• **ACTION ITEM**
Across the following data, how many lines include the string "groups"? Reply with the number and nothing more.

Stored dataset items
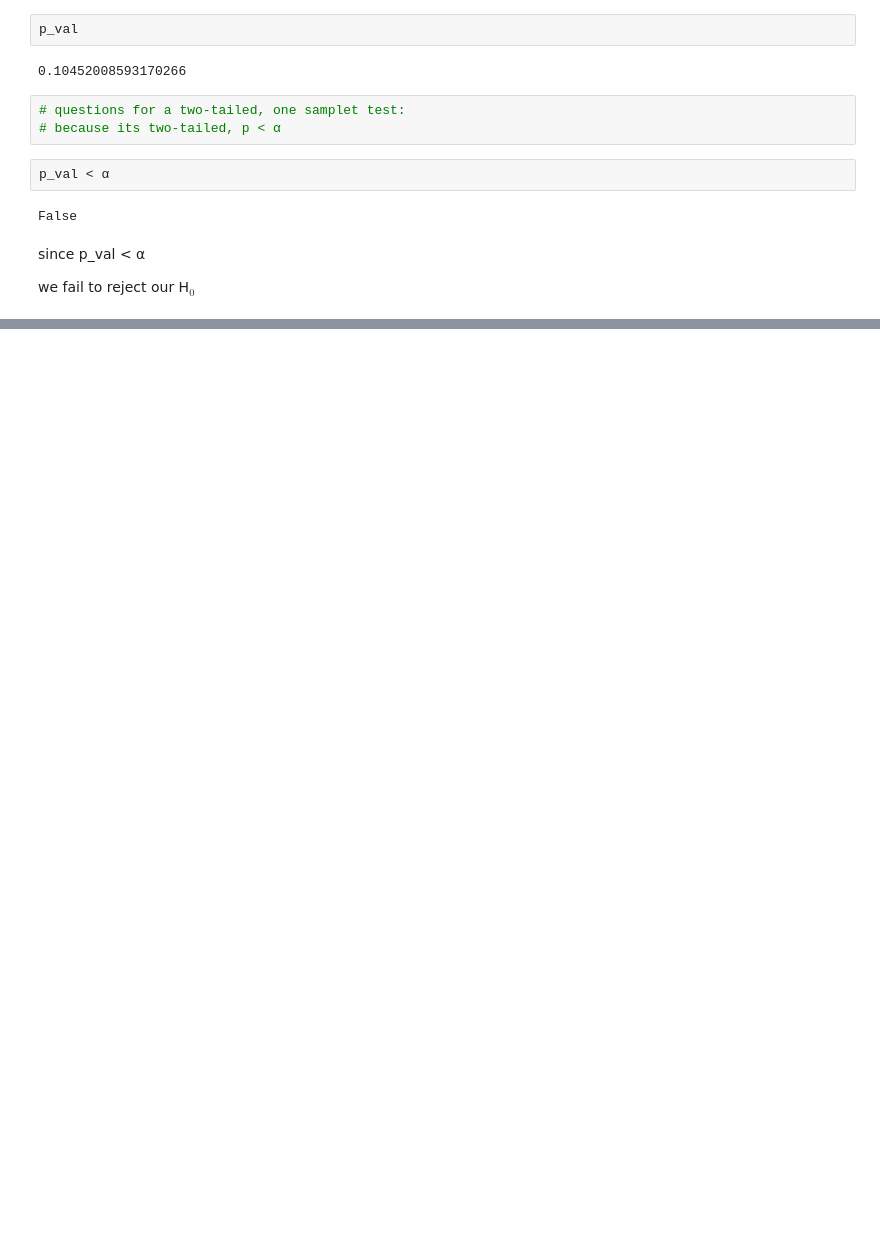
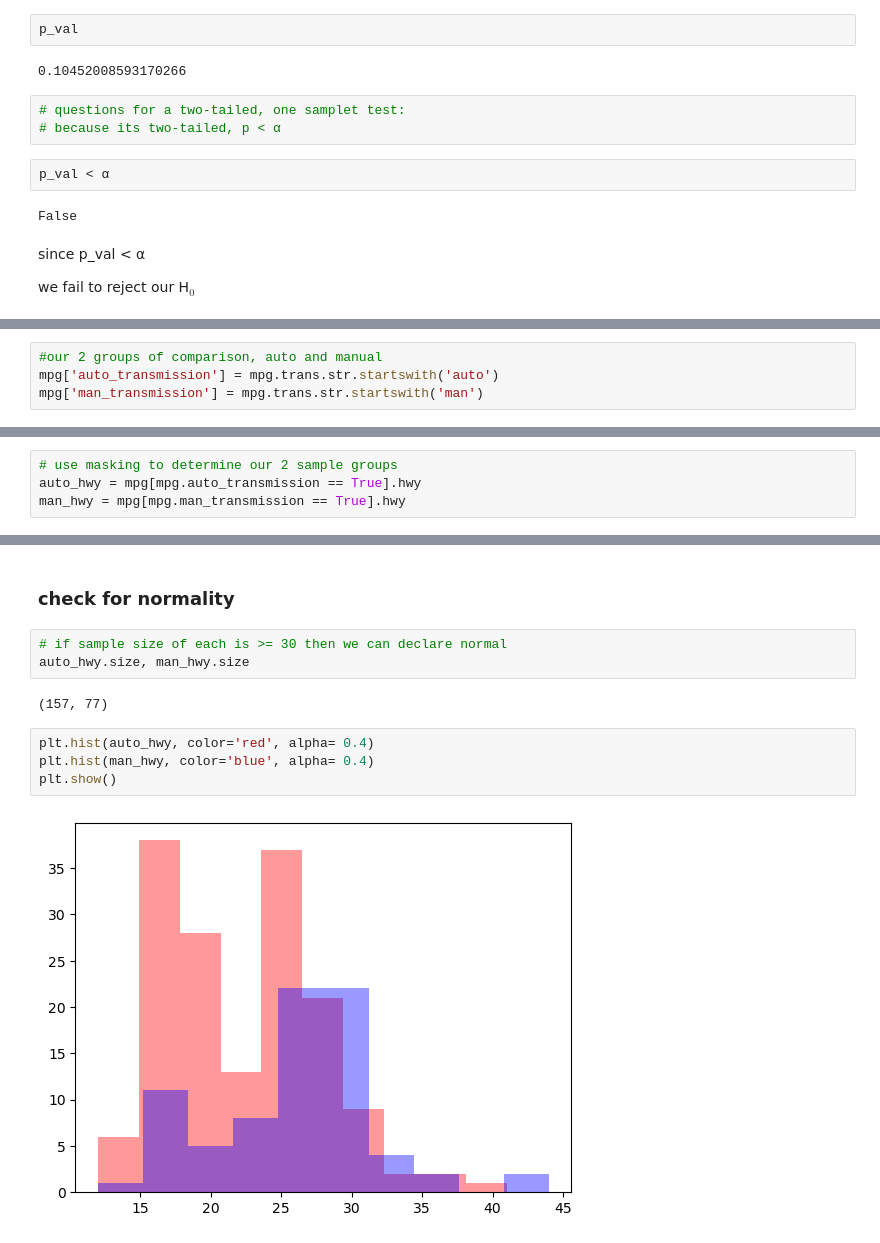
Before and after one commit to Adam-Harris87/statistics-exercises, a Jupyter notebook: comparing_means.ipynb, the cells around one changed output, grey strips where cells are left out. Saved outputs shown, nothing was run; the diff lists cells and outputs as text; blank space fills up the shorter version.

```diff
--- a/comparing_means.ipynb
+++ b/comparing_means.ipynb
@@ -140,0 +259,4 @@ we fail to reject our H$_0$
+# %%
+#our 2 groups of comparison, auto and manual
+mpg['auto_transmission'] = mpg.trans.str.startswith('auto')
+mpg['man_transmission'] = mpg.trans.str.startswith('man')
@@ -140,0 +272,4 @@ we fail to reject our H$_0$
+# %%
+# use masking to determine our 2 sample groups
+auto_hwy = mpg[mpg.auto_transmission == True].hwy
+man_hwy = mpg[mpg.man_transmission == True].hwy
@@ -140,0 +283,13 @@ we fail to reject our H$_0$
+# %% [markdown]
+### check for normality
+# %%
+# if sample size of each is >= 30 then we can declare normal
+auto_hwy.size, man_hwy.size
+# %% [output]
+(157, 77)
+# %%
+plt.hist(auto_hwy, color='red', alpha= 0.4)
+plt.hist(man_hwy, color='blue', alpha= 0.4)
+plt.show()
+# %% [output]
+[figure, added]
```
Also changed, not shown: parts of 40 cells of this notebook, 1 other file.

• **TASK ANSWER**
2